Being unable to sleep is one of the most frustrating dilemmas faced by people in early recovery. People who have become reliant on drugs and alcohol to fall asleep often find that sleep is impossible. Whether you are in a residential treatment center or even outpatient drug addiction therapy, insomnia is one of the main difficulties faced by those involved. It can happen at any time during the recovery process but is most likely to occur during the first few weeks of treatment, sometimes even the first few months. At Crestview Recovery, we understand that sleep is vital. Give us a call to learn more about our addiction treatment options in Portland by calling 866.262.0531.
What Is Insomnia?
Insomnia is the condition of having difficulty falling asleep or staying asleep. It is one of the more persistent symptoms those in recovery face. In the early stages of drug and alcohol detox, insomnia can occur at any time. According to a study in the Journal of Addiction Medicine, people in the early stages of recovery are five times more likely to have insomnia than the general population.
Tips for Reducing Insomnia During Recovery
Insomnia during detox can lead to poor concentration, increased anxiety, tiredness, irritability, and depression. Without a good night’s sleep, one’s recovery can be affected. Here are some tips on battling insomnia.
Only Take a Sleeping Pill as a Last Resort
Before asking your doctor to prescribe sleeping pills or purchasing an over-the-counter sleep aid, make sure you live a lifestyle conducive to a good night’s rest.
- Get a healthy amount of physical activity every day
- Limit caffeine and other stimulants — no coffee after 10 am
- Eat nutrient-dense, home-cooked, diverse meals
- Enjoy time outside, and with the people you love
If you have unhealed trauma in your past, that may be preventing you from sleeping as well. Sometimes people who experience really severe trauma see themselves as too damaged to benefit from the simple things in life. Confronting these issues with a good therapist can help you process them, confront your pain, and begin the healing process.
Stick to Routines Before Bed
Have a specific bedtime where you go lay down at a certain time and wake at a certain time. Keeping a regular schedule will set your body’s internal clock and start you on the path to getting a better quality of sleep. Attending the following programs can help people learn routines for healthy sleep in our addiction treatment programs:
- Residential drug treatment
- Outpatient drug treatment
- Partial hospitalization
Make Bedtime Relaxing
Take a warm bath prior, read a book or calming music, listen to meditation apps, or smell some lavender. These relaxing methods can help get your body wind down to relaxation. Avoiding electronics like phones and TV at least an hour before bed can help your brain “power down” and be ready to sleep.
Limit Caffeine and Eat Healthy Foods
Pumping your body full of nicotine or caffeine will keep your brain “on alert” for 4 – 6 hours after consumption.

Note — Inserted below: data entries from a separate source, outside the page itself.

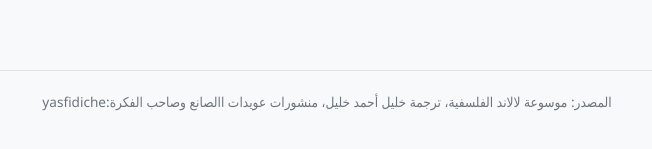
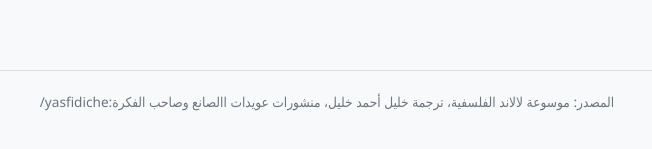
Before and after one commit to yasfidichee/Laland_ar, a plain HTML site: page index.html in a window 1280 px wide. Shown: the part 239-388 px from the top of the page, 313-965 px from the left. Drawn offline with Linux system fonts and the light colour scheme; a script that the page names is missing.

Commit message:
Fix footer creator attribution formatting

```diff
--- a/index.html
+++ b/index.html
@@ -40,7 +40,7 @@
         <footer>
             المصدر: موسوعة لالاند الفلسفية، ترجمة خليل أحمد خليل، منشورات عويدات
 
-            االصانع وصاحب الفكرة:yasfidiche
+            االصانع وصاحب الفكرة:yasfidiche/
         </footer>
     </div>
 
```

Be mindful to eat foods that are healthy before bedtime and drink beverages that aren’t caffeinated. Make your bedroom a sleep-only zone. If you typically play video games or watch TV, work out, or do other things in the bedroom, your mind will not associate the room with sleep. Your brain should automatically switch to drowsy when you walk into the room, so make it quiet and relaxing and keep it only for sleep until your insomnia sorts itself out.
Exercise Your Mind and Body

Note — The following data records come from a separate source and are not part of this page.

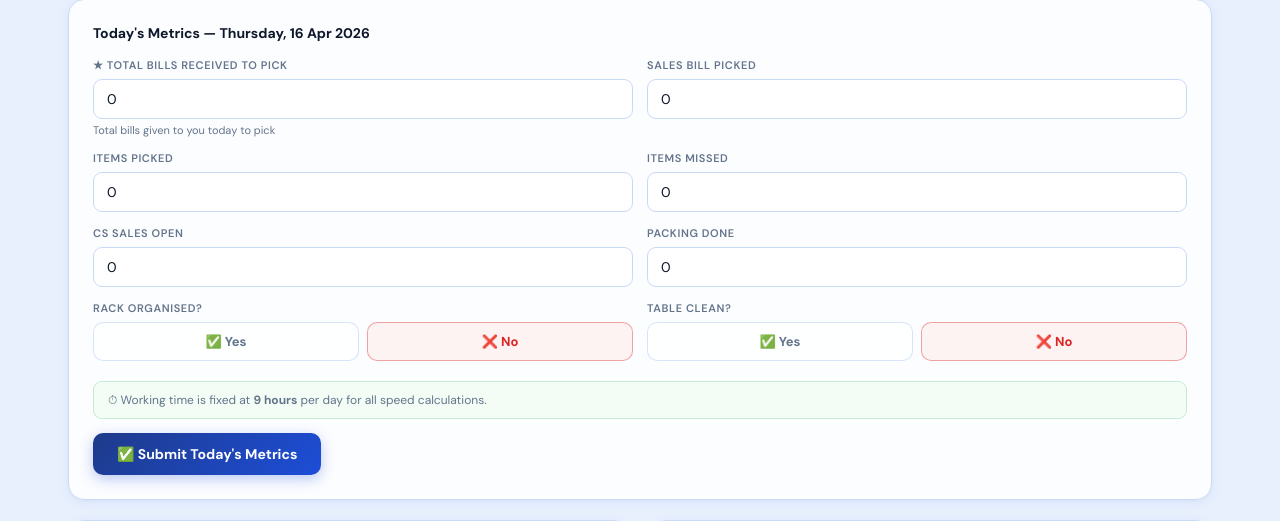
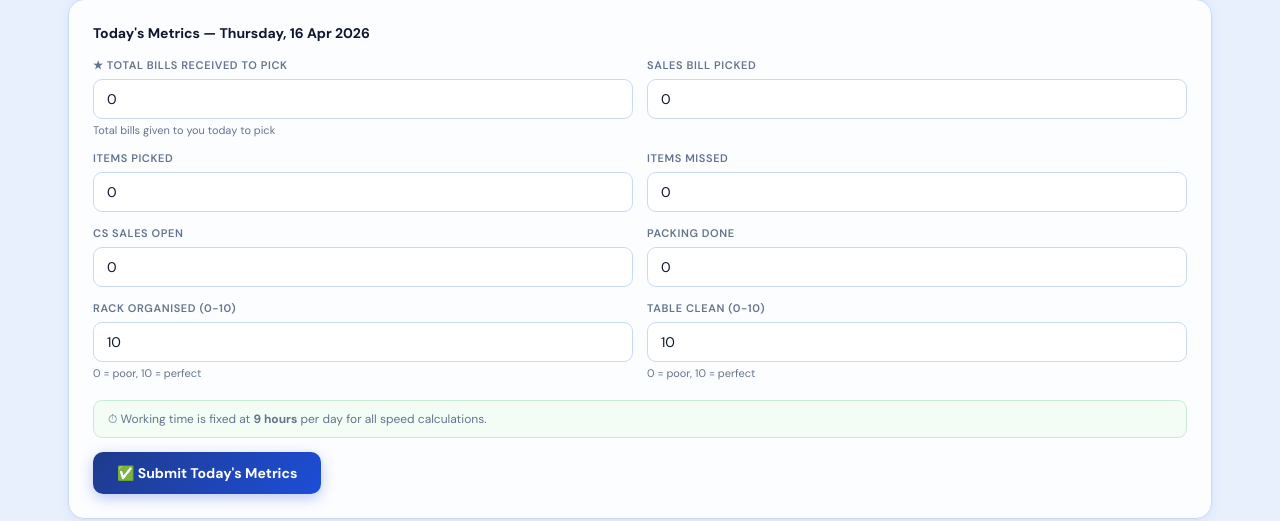
Before and after one commit to Ak-Warrior47/IndianPharma-IP--system, a Flask app: page /dashboard in a window 1280 px wide. Shown: the part 89-610 px from the top of the page. Run offline with Flask 3, Linux system fonts and the light colour scheme; the visitor is signed in with stand-in values (Sample User, id 1); data that the repository does not hold is empty.

Commit message:
Update dashboard.html

```diff
--- a/templates/dashboard.html
+++ b/templates/dashboard.html
@@ -292,7 +292,7 @@ table.htable tbody tr:hover td { background: var(--bg); }
     </div>
 
     {% else %}
-    <form method="POST" autocomplete="off">
+    <form method="POST" autocomplete="off" onsubmit="return validateAndSubmit(event)">
       <div class="form-grid">
         {% if staff_type == 'checker' %}
         <div class="field">
@@ -367,33 +367,40 @@ table.htable tbody tr:hover td { background: var(--bg); }
             <div style="font-size:11px;color:var(--muted);margin-top:2px;">CS Received ÷ Open</div>
           </div>
         </div>
+        <!-- PURCHASER PENDING BOX -->
+        <div style="grid-column:span 2;background:rgba(254,242,242,0.85);border:1.5px solid rgba(220,38,38,0.25);border-radius:13px;padding:14px 18px;text-align:center;margin-bottom:4px;">
+          <div style="font-size:10px;font-weight:800;color:#dc2626;text-transform:uppercase;letter-spacing:.7px;margin-bottom:4px;">Pending Purchase Bills (Auto)</div>
+          <div style="font-size:32px;font-weight:800;color:#991b1b;" id="pur_pending_live">0</div>
+          <div style="font-size:11px;color:var(--muted);">Bills Received − Bills Checked</div>
+        </div>
+        <!-- SEQUENCE: Received → Checked → Entry → Items → CS Open → CS Received → Racked -->
         <div class="field">
-          <label>Total Purchase Bills Received</label>
+          <label>1. Total PO Bills Received</label>
           <input type="number" name="sales_bills_open" id="pur_br" min="0" value="0" required oninput="updatePurchaserTotals()">
         </div>
         <div class="field">
-          <label>Purchase Bills Checked</label>
+          <label>2. PO Bills Checked</label>
           <input type="number" name="checked" id="pur_bc" min="0" value="0" required oninput="updatePurchaserTotals()">
         </div>
         <div class="field">
-          <label>Purchase Bill Entry</label>
+          <label>3. Purchase Bill Entry</label>
           <input type="number" name="picked" min="0" value="0" required>
         </div>
         <div class="field">
-          <label>Number of Items</label>
+          <label>4. Number of Items</label>
           <input type="number" name="errors_found" min="0" value="0" required>
         </div>
         <div class="field">
-          <label>CS in Purchase Open</label>
-          <input type="number" name="cs_sales_open" id="pur_cso" min="0" value="0" oninput="updatePurchaserTotals()">
+          <label>5. CS in Purchase Open</label>
+          <input type="number" name="cs_sales_open" id="pur_cso" min="0" value="0" required oninput="updatePurchaserTotals()">
         </div>
         <div class="field">
-          <label>CS in Purchase Received</label>
-          <input type="number" name="packing_done" id="pur_csr" min="0" value="0" oninput="updatePurchaserTotals()">
+          <label>6. CS in Purchase Received</label>
+          <input type="number" name="packing_done" id="pur_csr" min="0" value="0" required oninput="updatePurchaserTotals()">
         </div>
         <div class="field">
-          <label>Items Racked</label>
-          <input type="number" name="rack_organized" min="0" value="0">
+          <label>7. Items Racked</label>
+          <input type="number" name="rack_organized" min="0" value="0" required>
         </div>
         <div class="field" style="grid-column:span 2;background:rgba(238,244,255,0.5);border:1px solid var(--border);border-radius:10px;padding:12px;font-size:12px;color:var(--muted);">
           ⏱️ Working time is fixed at <strong>9 hours</strong> per day
@@ -426,20 +433,20 @@ table.htable tbody tr:hover td { background: var(--bg); }
         </div>
         {% if staff_type != 'checker' %}
         <div class="field">
-          <label>Rack Organised?</label>
-          <input type="hidden" name="rack_organized" id="rack_val" value="no">
-          <div class="yn-group"><button type="button" class="yn-btn yes" id="rack_yes" onclick="setYN('rack','yes')">✅ Yes</button><button type="button" class="yn-btn no active" id="rack_no" onclick="setYN('rack','no')">❌ No</button></div>
+          <label>Rack Organised (0-10)</label>
+          <input type="number" name="rack_organized" min="0" max="10" value="10" required>
+          <small>0 = poor, 10 = perfect</small>
         </div>
         <div class="field">
-          <label>Table Clean?</label>
-          <input type="hidden" name="table_clean" id="table_val" value="no">
-          <div class="yn-group"><button type="button" class="yn-btn yes" id="table_yes" onclick="setYN('table','yes')">✅ Yes</button><button type="button" class="yn-btn no active" id="table_no" onclick="setYN('table','no')">❌ No</button></div>
+          <label>Table Clean (0-10)</label>
+          <input type="number" name="table_clean" min="0" max="10" value="10" required>
+          <small>0 = poor, 10 = perfect</small>
         </div>
         {% endif %}
         {% endif %}
       </div>
       <p style="font-size:12px;color:var(--muted);margin-bottom:14px;padding:10px 14px;background:rgba(240,253,244,0.8);border-radius:9px;border:1px solid rgba(22,163,74,0.2);">⏱ Working time is fixed at <strong>9 hours</strong> per day for all speed calculations.</p>
-      <button type="submit" class="btn-submit">✅ Submit Today's Metrics</button>
+      <button type="submit" class="btn-submit" onclick="return validateAndSubmit(event)">✅ Submit Today's Metrics</button>
     </form>
     {% endif %}
   </div>
@@ -549,8 +556,8 @@ table.htable tbody tr:hover td { background: var(--bg); }
             <td><span class="tag {% if acc >= 95 %}tag-ex{% elif acc >= 85 %}tag-good{% elif acc >= 70 %}tag-avg{% else %}tag-poor{% endif %}">{{ acc }}%</span></td>
             <td>{{ e.sales_bills_open }}</td>
             <td>{{ e.packing_done }}</td>
-            <td>{% if e.rack_organized %}✅{% else %}—{% endif %}</td>
-            <td>{% if e.table_clean %}✅{% else %}—{% endif %}</td>
+            <td>{{ e.rack_organized or 0 }}/10</td>
+            <td>{{ e.table_clean or 0 }}/10</td>
             {% endif %}
             <td>{{ "%.1f" | format(e.total_time or 0) }}</td>
           </tr>
@@ -628,11 +635,14 @@ function updatePurchaserTotals(){
   var bc  = parseInt(document.getElementById('pur_bc')?.value||0)||0;
   var cso = parseInt(document.getElementById('pur_cso')?.value||0)||0;
   var csr = parseInt(document.getElementById('pur_csr')?.value||0)||0;
+  var pending = Math.max(br - bc, 0);
   var rate = br > 0 ? Math.round(bc/br*100) : 0;
   var cs   = cso > 0 ? Math.min(Math.round(csr/cso*100),100) : 100;
+  var el0  = document.getElementById('pur_pending_live');
   var el1  = document.getElementById('pur_bills_checked_live');
   var el2  = document.getElementById('pur_bill_rate_live');
   var el3  = document.getElementById('pur_cs_live');
+  if(el0){ el0.textContent = pending; el0.style.color = pending>0?'#dc2626':'#16a34a'; }
   if(el1) el1.textContent = bc;
   if(el2){ el2.textContent = rate+'%'; el2.style.color = rate>=95?'#16a34a':rate>=85?'#d97706':'#dc2626'; }
   if(el3){ el3.textContent = cs+'%';   el3.style.color = cs>=90?'#16a34a':cs>=75?'#d97706':'#dc2626'; }
@@ -668,5 +678,44 @@ function updateCheckerTotals(){
 }
 function setYN(f,v){document.getElementById(f+'_val').value=v;document.getElementById(f+'_yes').classList.toggle('active',v==='yes');document.getElementById(f+'_no').classList.toggle('active',v==='no');}
 </script>
+
+<script>
+// Enter key moves to next field, never submits
+document.addEventListener('DOMContentLoaded', function(){
+  var form = document.querySelector('form[method="POST"]');
+  if(!form) return;
+  form.addEventListener('keydown', function(e){
+    if(e.key !== 'Enter') return;
+    var fields = Array.from(form.querySelectorAll('input:not([type="hidden"]):not([type="submit"]):not([disabled]), select, textarea'));
+    var idx = fields.indexOf(document.activeElement);
+    if(idx > -1 && idx < fields.length - 1){
+      e.preventDefault();
+      fields[idx + 1].focus();
+    } else if(idx === fields.length - 1){
+      e.preventDefault(); // don't submit on last field either — must click button
+    }
+  });
+});
+
+// Empty field warning before submit
+function validateAndSubmit(e){
+  var form = document.querySelector('form[method="POST"]');
+  var empty = [];
+  form.querySelectorAll('input[required]:not([type="hidden"])').forEach(function(inp){
+    if(!inp.value || inp.value === '0' || inp.value === ''){
+      var label = inp.closest('.field')?.querySelector('label')?.textContent || inp.name;
+      empty.push(label.trim());
+    }
+  });
+  if(empty.length > 0){
+    var msg = 'These fields are empty or 0:\n• ' + empty.join('\n• ') + '\n\nDo you want to continue anyway?';
+    if(!confirm(msg)){
+      e.preventDefault();
+      return false;
+    }
+  }
+  return true;
+}
+</script>
 </body>
 </html>
```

Studies have shown that working your body and your mind can help contribute to better sleep. Mental fatigue is as tiring as physical fatigue, so grab a crossword puzzle and then get some cardio going to get you ready for deep restorative sleep. Exercising will boost the immune system and decrease anxiety and stress. The more you fall into this habit, the more positive life changes you’ll see as a result.
Does Counting Sheep Actually Work?
For some people, counting sheep actually builds up stress and anxiety, making it even more challenging to drift off. Instead of watching the clock or counting sheep, focus on deep breathing instead. Keep the clock facing away from you to avoid the temptation to stare at it. If you find yourself still awake 20 minutes after getting into bed, get up and do something peaceful before lying back down.
Develop a Pre-Sleep Routine
Reading is a great way to get drowsy, or you can sip a warm non-caffeinated beverage and listen to calming music. Remember to avoid staring at screens before bedtime. You will also want to seek help from a treatment center if you have developed a dependence on chemicals that are harming your health and well-being. Contact Crestview Recovery to learn more about how to get the best sleep in the early days of addiction recovery by calling 866.262.0531.
Since 2016, Dr. Merle Williamson, a graduate of Oregon Health Sciences University, has been the Medical Director at Crestview Recovery, bringing a rich background in addiction medicine from his time at Hazelden Treatment Center. He oversees outpatient drug and alcohol treatments, providing medical care, setting policies, detox protocols, and quality assurance measures. Before specializing in addiction medicine, he spent 25 years in anesthesiology, serving as Chair of Hospital Pharmacy and Therapeutics Committee and Chief of Anesthesia at Kaiser Permanente. This experience gives him a unique perspective on treating prescription drug addiction.